A number of our parishes and schools celebrate a “Grandparents Day,” which honors those who are blessed to be grandparents and whose youngsters love to host them at these special Masses and public receptions. As I have come to understand more thoroughly, grandparents just delight in sharing this kind of event with their grandkids.
Whether or not our communities hold special celebrations for grandparents, all grandparents hold a very special place in the hearts of their grandchildren. I was blessed to have known three of my four grandparents and even a great-grandmother. I can appreciate personally the value that these wonderful people should hold in every family.
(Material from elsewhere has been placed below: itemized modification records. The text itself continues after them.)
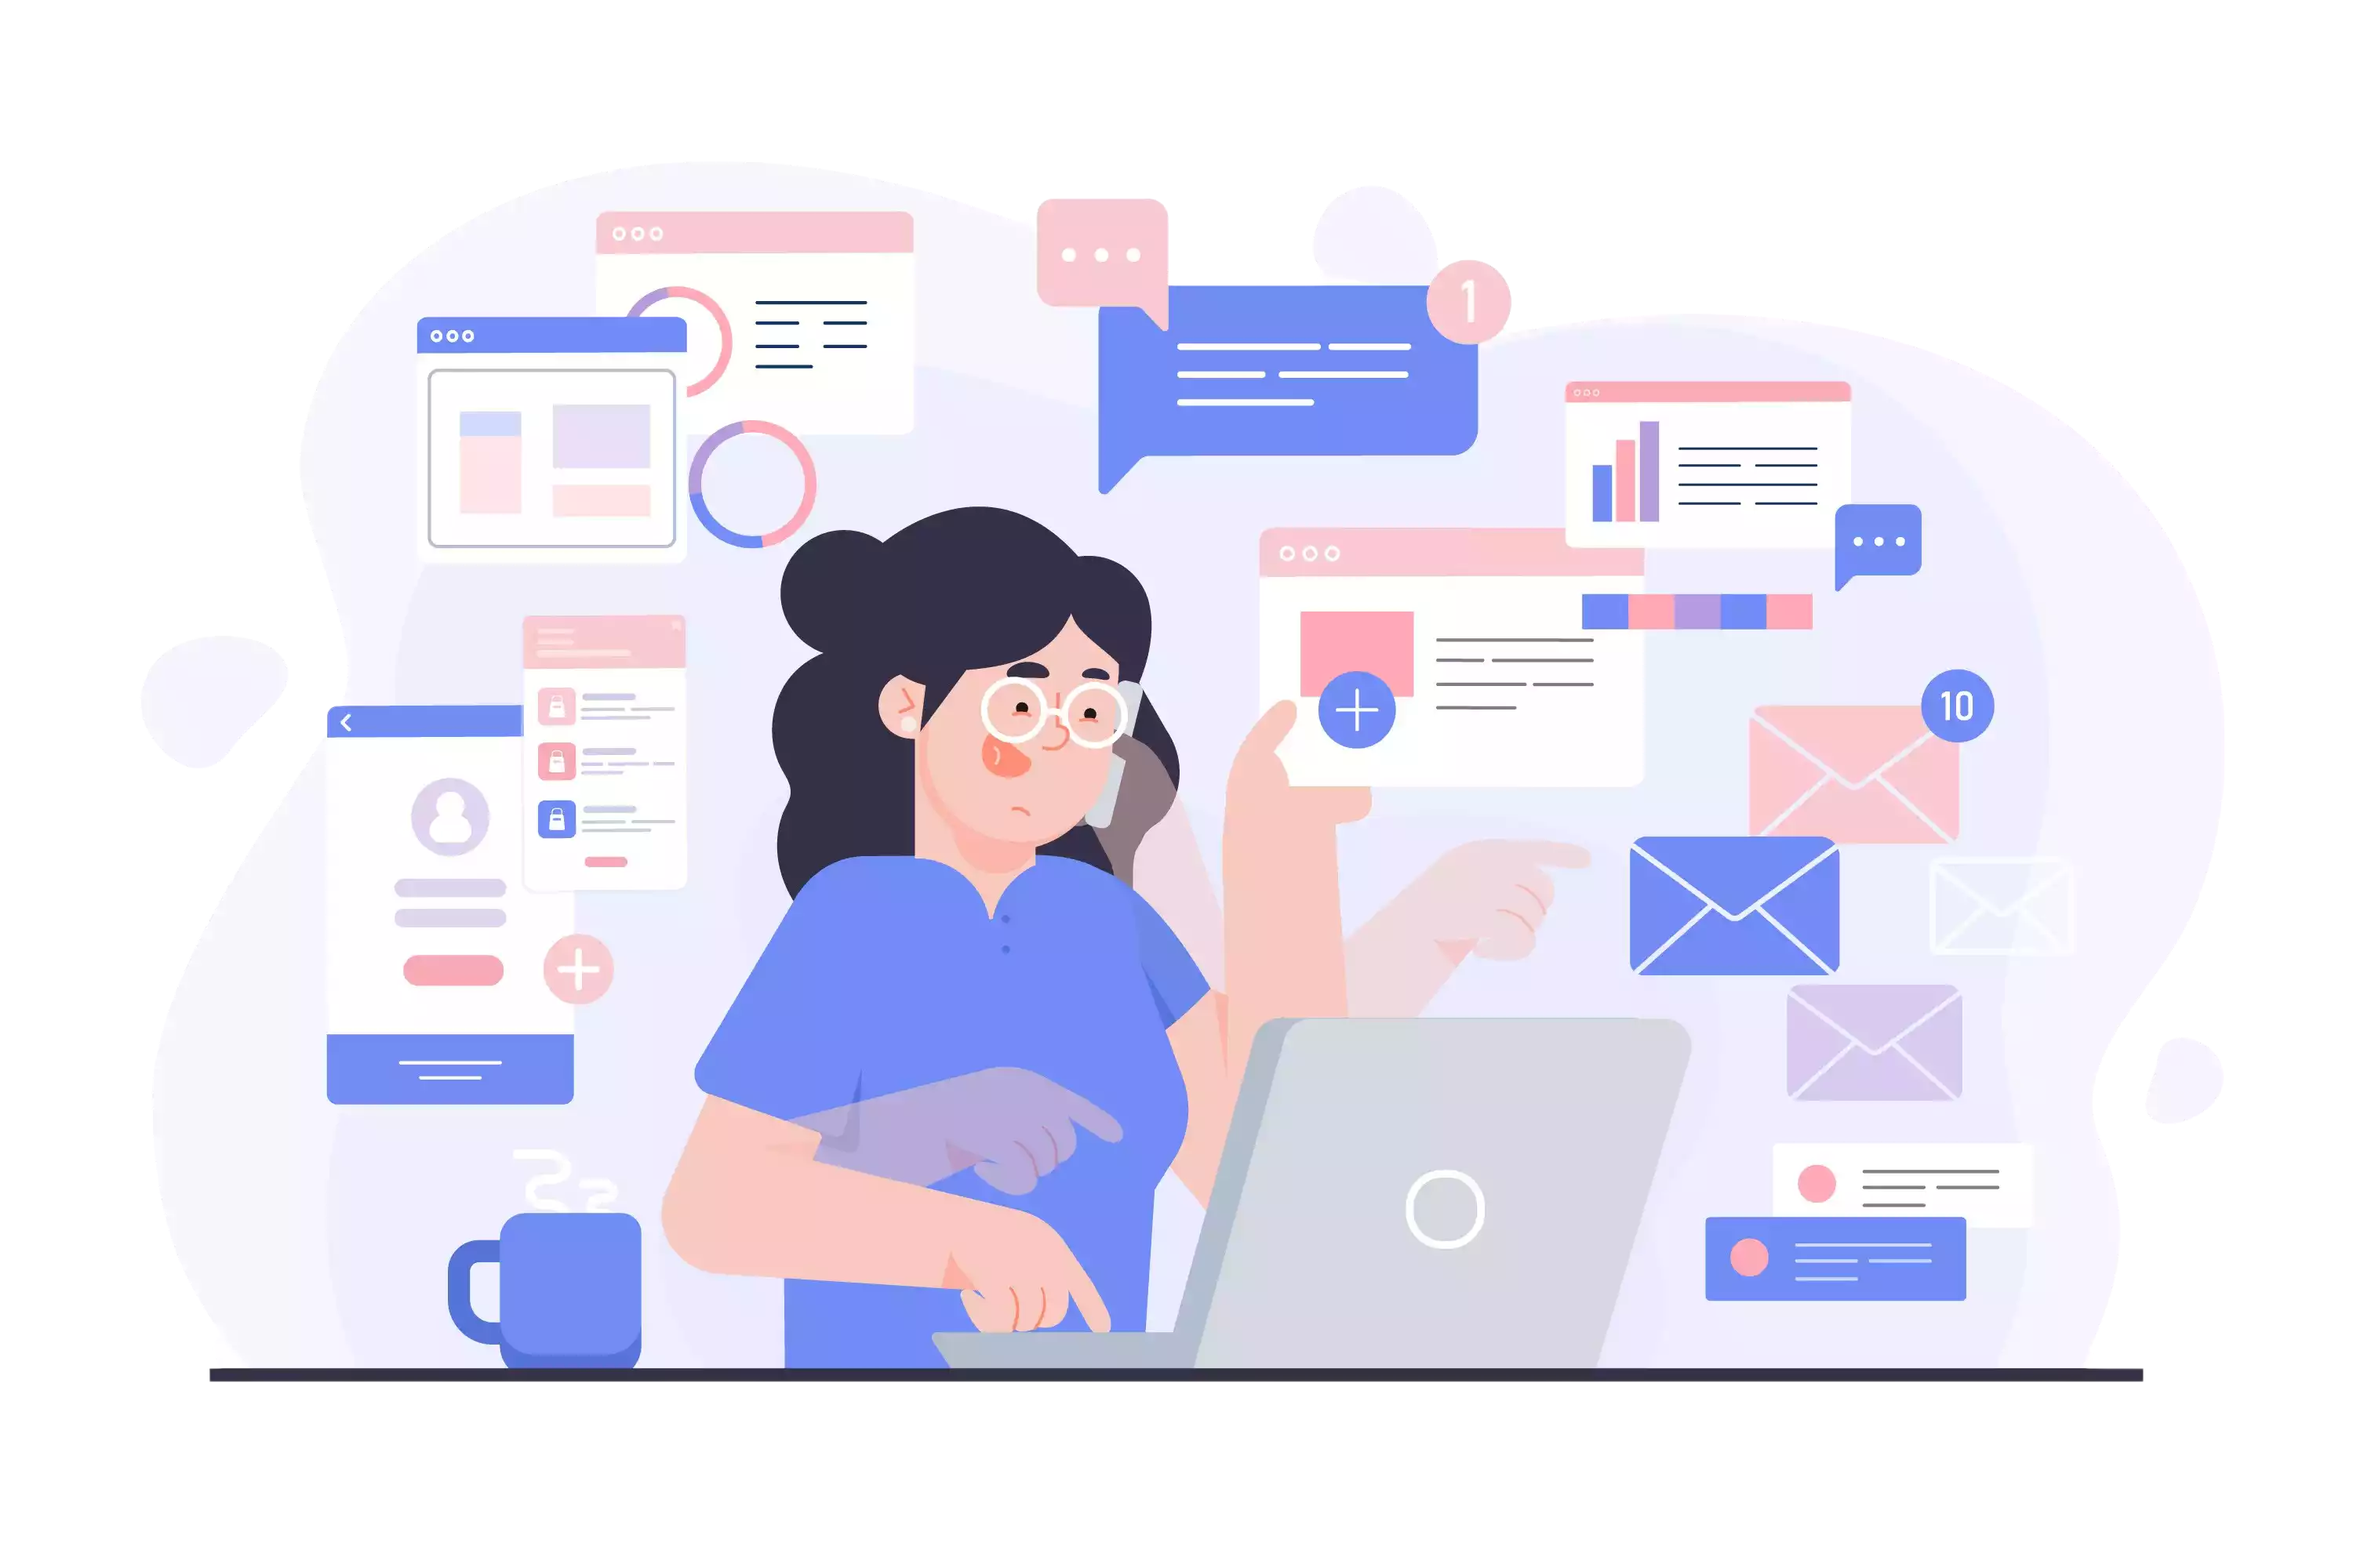
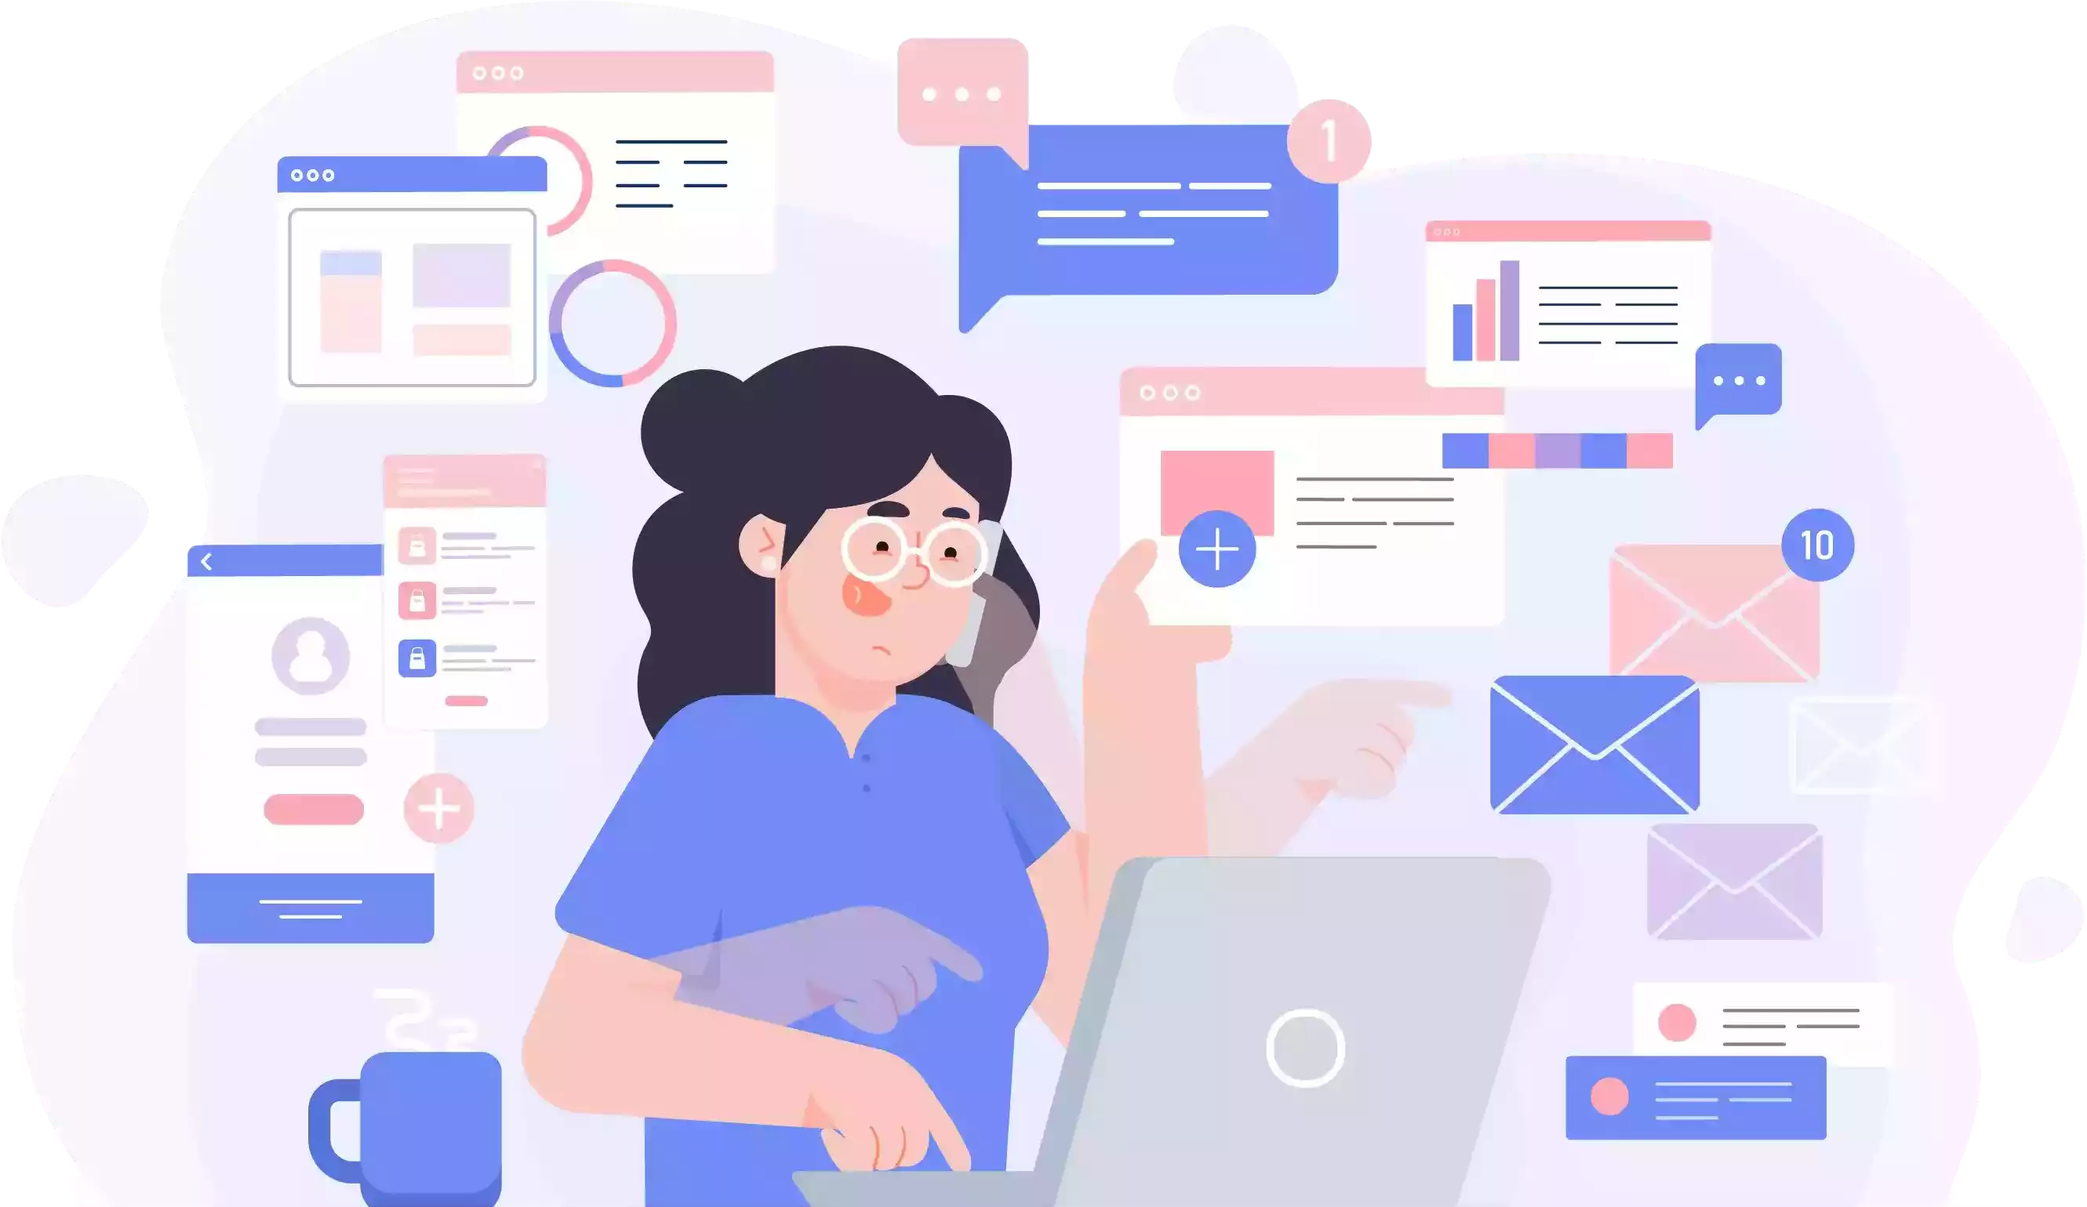
change style image of CmsHome page

diff --git a/src/Page/CmsEmployer/CmsEmployer.tsx b/src/Page/CmsEmployer/CmsEmployer.tsx
@@ -493,11 +493,13 @@ namespace SubPageCms {
         return (
             <>
                 <section className="w-full group mt-8 py-2 px-4 h-36 rounded-lg bg-jv-primary relative">
-                    <img
-                        className="w-6/12 scale-90 absolute -bottom-[2.4rem] left-0 group-hover:scale-100 group-hover:-bottom-[1.83rem] duration-700 ease-in-out"
-                        src="/images/cmsHome.webp"
-                        alt=""
-                    />
+                    <div className="absolute flex flex-row-reverse w-5/12 bottom-0 left-4 overflow-hidden group">
+                        <img
+                            className="w-10/12 group-hover:w-full duration-700 ease-in-out"
+                            src="/images/cmsHome.webp"
+                            alt=""
+                        />
+                    </div>
                     <div className="w-6/12 h-full text-jv-light flex flex-col justify-evenly">
                         <h4>سلامم کارفرمای عزیز</h4>
                         <p className="text-xs">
Grandchildren represent a blessing for their grandparents. Those kids symbolize the future for grandparents and confirm God’s blessings upon how these fine folks have flourished in raising their own kids and have passed on the gift of life and faith. Last Sunday, grandparents were handing out copies of the Gospel of St. Luke in St. Peter’s Square as a symbolic gesture intended to remind all in the piazza of the important role that grandparents play in handing on the faith to their children and grandchildren. Pope Francis has often spoken of the importance that grandparents hold in the life of the church.
One of the families here in the archdiocese that I have come to know quite well welcomed their first grandson only last year. This little guy continues to delight this couple to the point where, in jest, the grandmother once told me that she would consider “legal action” against the parents if they were ever to move away from the Atlanta area, so important has this little one already become in his grandparents’ lives. These new grandparents are thrilled to love and care for this young man and to continue their witness of faith to him and his parents.
This past week, I felt something like a grandparent as I participated in the Eucharistic Congress for the Diocese of St. Augustine, Florida. Bishop Felipe Estevez, a cherished friend and St. Augustine’s local bishop, invited me to give a presentation at their congress. All of the members of their organizing team took the opportunity to thank me for the generous assistance that our Eucharistic Congress organizers provided for them as they designed their own congress. I was really proud to witness how many of our programs and time-tested strategies were now used in the St. Augustine Eucharistic Congress. I was particularly proud to hear of the generous assistance that our folks offered to the Diocese of St. Augustine as they began their annual congress, now in its fifth year.
The Archdiocese of Atlanta is recognized throughout the country and well beyond for the success of our Eucharistic Congresses. In all honesty, my pride was due to the successful and generous work of our own people. I basked like a proud grandpa to hear of the good work that our folks did in helping this Florida diocese begin this spiritual tradition. There were even some of our folks who came to the St. Augustine congress to assist them and to share in the festivities. It is wonderful when one local Church can assist a neighbor in achieving an important spiritual program.
We are already beginning the remote preparations for our 21st Eucharistic Congress, and I hope that you are planning to share in that event. Archbishop John F. Donoghue provided the inspiration for this now annual celebration, and as we continue that legacy, let us keep him in prayer as we ask the Lord to credit its success to his spiritual legacy.
Grandparents look upon those precious grandkids as a part of their legacy in parenting and with great pride. I’m sure that Archbishop Donoghue just beamed to know that his spiritual heritage was being replicated in the Diocese of St. Augustine—and I basked in that same legacy.